Ceramides are the major component of the stratum corneum, accounting for 30%-40% of stratum corneum lipids by weight, and are composed of at least seven molecular groups (designated ceramides 1-7). Stratum corneum ceramides, together with cholesterol and fatty acids, form extracellular lamellae that are responsible for the epidermal permeability barrier. Previous studies indicated that β-glucocerebrosidase- and sphingomyelinase-dependent ceramide production from glucosylceramides and sphingomyelins, respectively, is important for epidermal permeability barrier homeostasis. A recent study indicated that sphingomyelins are precursors of two stratum corneum ceramide molecular groups (ceramides 2 and 5). In this study, we have examined the role of glucosylceramides in the generation of each of the seven stratum corneum ceramide molecular groups. First, the structures of various glucosylceramide species in human epidermis were determined by gas chromatography-mass spectrometry, fast atom bombardment-mass spectrometry, and nuclear magnetic resonance. The results indicate that total epidermal glucosylceramides are composed of six distinct molecular groups, glucosylceramides 1-6. Glucosylceramide 1 contains sphingenine and nonhydroxy fatty acids, glucosylceramide 2, phytosphingosine and nonhydroxy fatty acids, glucosylceramide 3, phytosphingosine with one double bond and nonhydroxy fatty acids, glucosylceramide 4, sphingenine and α-hydroxy fatty acids, glucosylceramide 5, phytosphingosine and α-hydroxy fatty acids, and glucosylceramide 6, phytosphingosine with one double bond and α-hydroxy fatty acids. The nonhydroxy fatty acids typically have 16-24-carbon-length chains, whereas α-hydroxy fatty acids are limited to 24-, 25-, and 26-carbon chains. The sphingosine bases are C18 or C20 chains. Next, acylglucosylceramides and glucosylceramides were treated with β-glucocerebrosidase and the ceramides released were compared with stratum corneum ceramides. Ceramide moieties of acylglucosylceramides and glucosylceramides 1, 2, 4-6 correspond to stratum corneum ceramides 1-7. These results, together with those of our previous reports characterizing epidermal sphingomyelins, indicate that all ceramide species, including ω-hydroxy fatty-acid-containing ceramides, are derived from glucosylceramides, and fractions of ceramides 2 and 5 are from sphingomyelins. Furthermore, structural analysis of glucosylceramides revealed that human epidermal glycosphingolipids display a unique lipid profile that is rich in very long chain hydroxylated (α- and ω-hydroxy) fatty acids and phytosphingosine.

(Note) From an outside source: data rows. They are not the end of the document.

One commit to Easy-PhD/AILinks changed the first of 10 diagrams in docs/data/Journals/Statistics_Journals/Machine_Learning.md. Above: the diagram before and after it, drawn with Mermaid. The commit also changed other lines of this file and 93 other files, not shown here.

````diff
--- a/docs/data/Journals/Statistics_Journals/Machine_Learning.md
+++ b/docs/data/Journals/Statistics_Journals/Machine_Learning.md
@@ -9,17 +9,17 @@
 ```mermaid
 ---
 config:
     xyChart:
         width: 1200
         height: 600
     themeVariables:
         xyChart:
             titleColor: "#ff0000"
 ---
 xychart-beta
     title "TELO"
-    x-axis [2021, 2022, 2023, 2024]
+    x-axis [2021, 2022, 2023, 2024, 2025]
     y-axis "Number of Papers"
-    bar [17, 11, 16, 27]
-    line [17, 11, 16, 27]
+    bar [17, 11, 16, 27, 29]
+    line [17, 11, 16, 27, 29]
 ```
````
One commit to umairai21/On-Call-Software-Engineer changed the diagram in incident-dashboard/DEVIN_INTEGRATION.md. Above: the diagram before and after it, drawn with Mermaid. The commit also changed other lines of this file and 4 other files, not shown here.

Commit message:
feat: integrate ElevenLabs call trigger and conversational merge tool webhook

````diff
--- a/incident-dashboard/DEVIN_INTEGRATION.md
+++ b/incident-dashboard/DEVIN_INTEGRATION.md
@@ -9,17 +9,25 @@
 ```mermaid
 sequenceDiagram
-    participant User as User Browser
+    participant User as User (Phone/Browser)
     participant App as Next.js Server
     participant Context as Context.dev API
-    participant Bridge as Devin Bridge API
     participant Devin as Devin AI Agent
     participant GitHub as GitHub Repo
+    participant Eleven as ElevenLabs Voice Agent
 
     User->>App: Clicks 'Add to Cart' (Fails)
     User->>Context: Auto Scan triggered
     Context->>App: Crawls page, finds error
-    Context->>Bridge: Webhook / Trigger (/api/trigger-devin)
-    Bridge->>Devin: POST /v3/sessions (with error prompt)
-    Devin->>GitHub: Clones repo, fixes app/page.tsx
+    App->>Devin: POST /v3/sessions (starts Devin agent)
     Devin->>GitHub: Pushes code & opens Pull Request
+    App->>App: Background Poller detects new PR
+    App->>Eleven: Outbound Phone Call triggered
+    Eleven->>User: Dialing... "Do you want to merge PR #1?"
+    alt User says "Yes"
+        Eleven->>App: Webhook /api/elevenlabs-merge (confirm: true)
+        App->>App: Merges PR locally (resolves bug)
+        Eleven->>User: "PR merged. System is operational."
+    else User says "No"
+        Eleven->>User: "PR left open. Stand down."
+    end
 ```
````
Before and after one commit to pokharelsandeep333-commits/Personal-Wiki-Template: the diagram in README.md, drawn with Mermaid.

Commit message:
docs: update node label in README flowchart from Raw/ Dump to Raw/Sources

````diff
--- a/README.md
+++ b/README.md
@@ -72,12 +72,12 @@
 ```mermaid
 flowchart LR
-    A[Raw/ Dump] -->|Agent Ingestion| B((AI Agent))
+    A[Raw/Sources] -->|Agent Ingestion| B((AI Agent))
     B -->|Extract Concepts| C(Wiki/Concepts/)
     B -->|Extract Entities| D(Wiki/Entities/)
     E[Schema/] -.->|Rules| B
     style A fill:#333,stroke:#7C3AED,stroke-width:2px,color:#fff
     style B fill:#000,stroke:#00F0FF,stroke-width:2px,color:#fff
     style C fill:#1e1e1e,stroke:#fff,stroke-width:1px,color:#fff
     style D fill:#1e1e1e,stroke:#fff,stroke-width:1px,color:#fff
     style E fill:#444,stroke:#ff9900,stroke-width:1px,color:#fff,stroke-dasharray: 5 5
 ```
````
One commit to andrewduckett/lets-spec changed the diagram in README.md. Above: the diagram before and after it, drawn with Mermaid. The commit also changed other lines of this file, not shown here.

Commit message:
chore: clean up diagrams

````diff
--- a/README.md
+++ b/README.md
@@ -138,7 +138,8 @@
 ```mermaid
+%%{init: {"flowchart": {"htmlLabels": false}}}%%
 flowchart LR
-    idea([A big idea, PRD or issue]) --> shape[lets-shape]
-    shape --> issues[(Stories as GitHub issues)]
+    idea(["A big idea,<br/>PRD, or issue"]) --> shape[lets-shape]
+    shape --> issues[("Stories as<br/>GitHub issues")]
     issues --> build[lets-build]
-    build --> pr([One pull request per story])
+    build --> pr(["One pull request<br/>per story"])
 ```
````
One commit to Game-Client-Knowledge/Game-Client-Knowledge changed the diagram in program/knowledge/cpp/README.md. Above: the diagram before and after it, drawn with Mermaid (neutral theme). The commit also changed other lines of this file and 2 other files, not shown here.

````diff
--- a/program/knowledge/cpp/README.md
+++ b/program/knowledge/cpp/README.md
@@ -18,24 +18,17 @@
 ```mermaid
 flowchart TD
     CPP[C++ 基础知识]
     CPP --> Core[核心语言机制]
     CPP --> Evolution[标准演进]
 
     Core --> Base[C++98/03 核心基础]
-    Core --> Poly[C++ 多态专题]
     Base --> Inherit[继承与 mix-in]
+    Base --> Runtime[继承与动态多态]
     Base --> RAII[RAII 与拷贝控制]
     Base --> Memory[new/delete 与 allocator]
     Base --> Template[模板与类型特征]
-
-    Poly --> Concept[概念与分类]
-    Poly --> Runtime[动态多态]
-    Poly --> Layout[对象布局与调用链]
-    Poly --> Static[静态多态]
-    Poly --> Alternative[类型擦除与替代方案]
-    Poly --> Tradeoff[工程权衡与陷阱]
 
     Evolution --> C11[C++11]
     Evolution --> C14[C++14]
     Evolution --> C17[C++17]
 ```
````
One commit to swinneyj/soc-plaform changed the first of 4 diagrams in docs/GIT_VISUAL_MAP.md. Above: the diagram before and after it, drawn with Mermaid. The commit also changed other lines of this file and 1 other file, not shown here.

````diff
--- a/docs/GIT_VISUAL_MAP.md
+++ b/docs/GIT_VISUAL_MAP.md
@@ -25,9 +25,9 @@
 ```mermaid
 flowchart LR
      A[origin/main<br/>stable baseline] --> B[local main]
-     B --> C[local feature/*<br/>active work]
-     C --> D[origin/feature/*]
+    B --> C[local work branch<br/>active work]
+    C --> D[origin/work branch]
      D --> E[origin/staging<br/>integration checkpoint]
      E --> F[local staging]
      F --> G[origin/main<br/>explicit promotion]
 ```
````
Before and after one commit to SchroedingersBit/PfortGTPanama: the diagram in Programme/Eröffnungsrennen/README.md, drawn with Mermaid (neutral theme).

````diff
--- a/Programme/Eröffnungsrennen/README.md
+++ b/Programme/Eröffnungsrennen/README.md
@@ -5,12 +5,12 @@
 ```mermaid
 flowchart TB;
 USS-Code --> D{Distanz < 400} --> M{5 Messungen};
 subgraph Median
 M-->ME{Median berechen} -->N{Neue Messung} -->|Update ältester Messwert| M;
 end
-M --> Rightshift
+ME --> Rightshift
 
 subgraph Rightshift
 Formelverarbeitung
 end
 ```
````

Original languageEnglish
Pages (from-to)416-423
Number of pages8
JournalJournal of Investigative Dermatology
Issue number2
Publication statusPublished - 2002 Aug
Externally publishedYes


  • Ceramides
  • Epidermis
  • Glucosylceramides
  • Human
  • Sphingomyelins

ASJC Scopus subject areas

  • Biochemistry
  • Molecular Biology
  • Dermatology
  • Cell Biology


Dive into the research topics of 'Human epidermal glucosylceramides are major precursors of stratum corneum ceramides'. Together they form a unique fingerprint.

Cite this